▶ Instructions for the task
Write only the number of lines in the data that contain the word "components".

━━━

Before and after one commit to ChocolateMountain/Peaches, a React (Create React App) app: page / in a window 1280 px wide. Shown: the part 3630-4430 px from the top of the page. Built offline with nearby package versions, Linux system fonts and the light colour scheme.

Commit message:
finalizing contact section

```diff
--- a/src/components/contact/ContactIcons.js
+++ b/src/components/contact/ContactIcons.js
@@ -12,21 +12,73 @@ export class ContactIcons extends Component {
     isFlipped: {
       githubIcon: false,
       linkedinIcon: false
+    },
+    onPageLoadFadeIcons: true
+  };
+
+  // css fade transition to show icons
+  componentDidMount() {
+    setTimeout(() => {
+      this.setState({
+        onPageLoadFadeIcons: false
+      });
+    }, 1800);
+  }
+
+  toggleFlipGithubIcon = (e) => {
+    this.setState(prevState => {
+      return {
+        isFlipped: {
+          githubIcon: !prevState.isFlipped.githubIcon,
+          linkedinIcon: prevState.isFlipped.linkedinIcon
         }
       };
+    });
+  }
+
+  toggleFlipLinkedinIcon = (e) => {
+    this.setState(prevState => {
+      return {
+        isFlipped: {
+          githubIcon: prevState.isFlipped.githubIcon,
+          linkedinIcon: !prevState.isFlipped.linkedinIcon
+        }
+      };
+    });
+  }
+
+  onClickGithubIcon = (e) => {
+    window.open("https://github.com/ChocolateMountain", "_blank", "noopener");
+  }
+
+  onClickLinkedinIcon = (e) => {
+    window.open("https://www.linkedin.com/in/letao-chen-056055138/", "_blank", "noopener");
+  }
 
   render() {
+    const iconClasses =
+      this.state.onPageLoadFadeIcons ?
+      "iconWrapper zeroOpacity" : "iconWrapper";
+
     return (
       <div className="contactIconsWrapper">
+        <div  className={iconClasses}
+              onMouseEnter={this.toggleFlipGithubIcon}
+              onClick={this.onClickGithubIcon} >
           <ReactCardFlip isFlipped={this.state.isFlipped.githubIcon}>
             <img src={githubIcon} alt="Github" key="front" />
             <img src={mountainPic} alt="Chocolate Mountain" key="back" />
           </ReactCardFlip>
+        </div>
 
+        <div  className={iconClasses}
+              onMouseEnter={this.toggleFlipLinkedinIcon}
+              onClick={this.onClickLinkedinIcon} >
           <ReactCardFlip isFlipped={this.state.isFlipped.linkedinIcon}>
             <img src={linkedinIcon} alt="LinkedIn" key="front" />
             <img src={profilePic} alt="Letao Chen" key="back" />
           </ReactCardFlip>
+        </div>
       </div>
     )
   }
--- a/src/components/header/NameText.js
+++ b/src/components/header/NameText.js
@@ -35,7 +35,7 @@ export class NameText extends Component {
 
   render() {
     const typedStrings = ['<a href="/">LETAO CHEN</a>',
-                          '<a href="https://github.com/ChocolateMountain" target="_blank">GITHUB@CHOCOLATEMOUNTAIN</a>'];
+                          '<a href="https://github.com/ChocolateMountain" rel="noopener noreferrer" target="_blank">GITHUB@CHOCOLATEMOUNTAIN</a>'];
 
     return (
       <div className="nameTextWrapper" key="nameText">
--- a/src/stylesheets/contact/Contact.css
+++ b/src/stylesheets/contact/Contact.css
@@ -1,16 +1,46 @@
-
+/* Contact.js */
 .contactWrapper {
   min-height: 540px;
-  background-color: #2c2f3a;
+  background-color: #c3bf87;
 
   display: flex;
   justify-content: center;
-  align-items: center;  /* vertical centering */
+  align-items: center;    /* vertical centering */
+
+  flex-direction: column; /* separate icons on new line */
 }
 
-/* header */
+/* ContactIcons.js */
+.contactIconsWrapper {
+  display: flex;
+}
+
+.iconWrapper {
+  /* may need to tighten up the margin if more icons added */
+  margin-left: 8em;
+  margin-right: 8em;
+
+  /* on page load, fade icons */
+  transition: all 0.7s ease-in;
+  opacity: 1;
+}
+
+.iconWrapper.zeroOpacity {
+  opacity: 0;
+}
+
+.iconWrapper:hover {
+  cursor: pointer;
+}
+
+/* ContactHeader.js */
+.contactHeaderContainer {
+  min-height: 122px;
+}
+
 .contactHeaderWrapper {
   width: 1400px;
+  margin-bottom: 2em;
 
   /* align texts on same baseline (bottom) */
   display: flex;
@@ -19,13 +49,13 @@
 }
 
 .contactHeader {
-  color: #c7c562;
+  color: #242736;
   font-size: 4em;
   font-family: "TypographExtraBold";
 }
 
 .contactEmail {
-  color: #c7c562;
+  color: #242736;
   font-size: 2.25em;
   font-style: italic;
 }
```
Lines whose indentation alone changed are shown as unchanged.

━━━

▶ Exercise result
4